My mother is in Sainsbury’s. She bumps into her Pilates teacher. They begin to chat.
What could be more middle-class? What could be more Middle England? It sounds like the opening scene in The Archers. Or the Saturday morning of Radio 4 listeners across the land. But what happens next is a little less predictable.
My mum meets her teacher, Kate*, with a big smile. “How are you?” Now in retirement, my mum structures her week around her many exercise classes (Zumba is her favourite, especially the “hip-hop moves”). She never misses a class (or a beat, by the sounds of things) and knows all her teachers well.
Kate is talking quickly; there are tears in her eyes. Her voice is rushed and panicked. “Are you OK?” my mum asks.
But poverty doesn't have a face – we just ascribe it one to suit a narrative that props up power structures and keeps everyone firmly in place
Kate explains that she can’t afford anything in Sainsbury’s. And by that she means she can’t afford to feed her daughter, who is in primary school. And she can’t take on more teaching classes because she can’t afford the childcare. And she doesn’t know what to do. And she feels like such a failure. And the tears fall. And, and, and.
"Do you think I could go to the food bank?" she says, nervously.
“Go," my mum tells her. “That’s why it’s there.”
It has been the summer of hunger for many children in this country. A food bank in West Sussex announced it has been handing out double the amount of meals to kids compared with last year. A food bank in Cornwall said that children are “starving”, despite handing out over 10,000 meals each month. Donovan Gardner told ITV News: “You know we get children in here and they see some sweets which have been given to us and they fall on them as if they've never seen sweets before… We’ve had ladies and men come in here, tears running down their face, and said I've never done this before. I've worked for 40 years and I've suddenly got made redundant and they stand there with a voucher in their hand and they're almost afraid to think that we're going to give them the third degree.” Brent, Clydebank, Devon, London – it’s the same story across the country. More children than ever are hungry because their parents can’t afford to buy food because a succession of Conservative governments have unpicked the welfare of this country with the agility and ruthlessness of Edward Scissorhands.

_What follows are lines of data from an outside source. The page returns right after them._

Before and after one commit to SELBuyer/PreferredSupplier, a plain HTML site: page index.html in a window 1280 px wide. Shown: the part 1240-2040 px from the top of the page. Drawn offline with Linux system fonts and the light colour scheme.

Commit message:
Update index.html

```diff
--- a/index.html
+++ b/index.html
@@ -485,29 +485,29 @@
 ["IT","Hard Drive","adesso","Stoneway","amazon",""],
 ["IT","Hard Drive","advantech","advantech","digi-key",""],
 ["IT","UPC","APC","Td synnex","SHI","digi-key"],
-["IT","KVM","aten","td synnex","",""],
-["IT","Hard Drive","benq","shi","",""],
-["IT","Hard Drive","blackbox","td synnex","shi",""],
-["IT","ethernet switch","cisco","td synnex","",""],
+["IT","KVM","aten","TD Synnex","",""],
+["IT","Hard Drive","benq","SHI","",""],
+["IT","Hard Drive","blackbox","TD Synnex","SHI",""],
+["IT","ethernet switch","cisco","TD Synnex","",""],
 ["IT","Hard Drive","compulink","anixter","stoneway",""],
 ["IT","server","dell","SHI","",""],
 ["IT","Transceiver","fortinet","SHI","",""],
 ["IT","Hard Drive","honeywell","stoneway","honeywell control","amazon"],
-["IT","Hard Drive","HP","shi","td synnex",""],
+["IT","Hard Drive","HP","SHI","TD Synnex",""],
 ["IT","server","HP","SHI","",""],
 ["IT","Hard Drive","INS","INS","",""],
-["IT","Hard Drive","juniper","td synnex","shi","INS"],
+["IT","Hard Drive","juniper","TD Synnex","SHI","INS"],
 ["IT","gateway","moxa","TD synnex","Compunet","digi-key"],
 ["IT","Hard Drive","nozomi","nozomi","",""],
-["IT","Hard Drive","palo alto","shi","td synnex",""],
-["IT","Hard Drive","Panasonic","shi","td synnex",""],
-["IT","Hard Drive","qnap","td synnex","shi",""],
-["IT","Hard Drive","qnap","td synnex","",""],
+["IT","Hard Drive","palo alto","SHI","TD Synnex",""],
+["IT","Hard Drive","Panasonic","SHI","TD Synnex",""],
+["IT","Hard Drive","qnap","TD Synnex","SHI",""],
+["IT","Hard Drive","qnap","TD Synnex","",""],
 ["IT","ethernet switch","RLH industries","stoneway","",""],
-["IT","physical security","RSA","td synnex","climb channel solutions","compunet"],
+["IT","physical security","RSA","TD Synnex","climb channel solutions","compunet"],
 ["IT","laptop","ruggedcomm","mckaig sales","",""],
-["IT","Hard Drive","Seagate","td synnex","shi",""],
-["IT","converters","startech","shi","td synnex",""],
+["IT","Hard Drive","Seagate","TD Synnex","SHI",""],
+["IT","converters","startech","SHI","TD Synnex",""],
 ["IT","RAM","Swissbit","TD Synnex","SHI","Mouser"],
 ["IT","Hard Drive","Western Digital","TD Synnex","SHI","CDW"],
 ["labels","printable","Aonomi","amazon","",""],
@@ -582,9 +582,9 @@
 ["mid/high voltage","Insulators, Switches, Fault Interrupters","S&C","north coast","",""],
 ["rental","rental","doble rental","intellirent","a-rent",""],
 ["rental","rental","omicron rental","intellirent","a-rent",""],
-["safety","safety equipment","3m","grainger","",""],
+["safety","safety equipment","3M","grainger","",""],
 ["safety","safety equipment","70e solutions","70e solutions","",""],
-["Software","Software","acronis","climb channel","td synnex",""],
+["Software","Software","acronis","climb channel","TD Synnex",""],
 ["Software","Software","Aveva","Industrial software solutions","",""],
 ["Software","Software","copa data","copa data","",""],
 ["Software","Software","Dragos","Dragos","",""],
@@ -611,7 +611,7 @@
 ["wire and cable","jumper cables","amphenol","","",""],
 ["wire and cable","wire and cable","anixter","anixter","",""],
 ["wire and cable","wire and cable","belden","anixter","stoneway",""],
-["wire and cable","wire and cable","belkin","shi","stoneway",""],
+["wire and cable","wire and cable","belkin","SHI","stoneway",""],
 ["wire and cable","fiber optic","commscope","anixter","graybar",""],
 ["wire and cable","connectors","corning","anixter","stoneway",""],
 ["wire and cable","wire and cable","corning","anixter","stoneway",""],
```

Mostly, I think, we have still a Victorian idea of poverty: those who are the most poor have probably brought it upon themselves. Or, that’s at least what the voting habits of our government would suggest. We sneer and jeer at poor people via Channel 4 documentaries or benefit scandals in The Sun. A few years ago, The Times sent the now-foreign secretary's sister to Lidl as if some sort of anthropological experiment, replacing her usual Notting Hill fare, plus a £150 Ocado delivery. Her verdict? “I am used to entering a supermarket to the toasty aromas of baking bread and freshly ground coffee. This was like entering a morgue, only colder and deader somehow.” I wonder if it was as cold and dead as a starving six-year-old. When I go to Lidl in Peckham, it’s less witty lifestyle feature and more lifeline. Perhaps Rachel Johnson thinks poverty is a joke; after all, Jacob Rees-Mogg thinks people using food banks is “rather uplifting".
Our notions of poverty have to be transformed, not least so we don’t perpetuate a classist culture of shame and division, but also because it’s a growing problem. Around 100,000 children fell into poverty in 2015-2016 and analysts predict this pattern will continue. Thirty per cent of British children are now classified as poor and two-thirds of them are from working families. Just like Kate's daughter.
But we're not very good at translating data into humans. A Pilates teacher living in a Conservative town on the south coast is not who most of us imagine to be queueing in a food bank. Why? Because she’s in work, primarily, but also because she doesn’t fit with our archaic notions of poverty – she’s skilled, entrepreneurial, independent, helping middle-class women like my mum become a bit bendier. But poverty doesn't have a face – we just ascribe it one to suit a narrative that props up power structures and keeps everyone firmly in place.
When Theresa May became prime minister, she said that she would fight “against the burning injustice that, if you’re born poor, you will die on average nine years earlier than others”. Instead, May has been fighting mostly against her own party. And the burning injustice continues to burn brightly and viciously. Children are on the sharp end. They are hungry. Meanwhile, the architects of these cuts go back to their Notting Hill Waitrose, get book deals or edit newspapers. Oh, how that injustice burns.
But data *does* become human when they are stood in front of you, in broad daylight, quietly crying in a supermarket because they don’t know how to feed their child – even though they are working hard and doing everything they can. Like tens of thousands of people, Kate is no longer "just about managing". She's not managing.
So, please, Mr Rees-Mogg, tell me: what’s uplifting about this picture?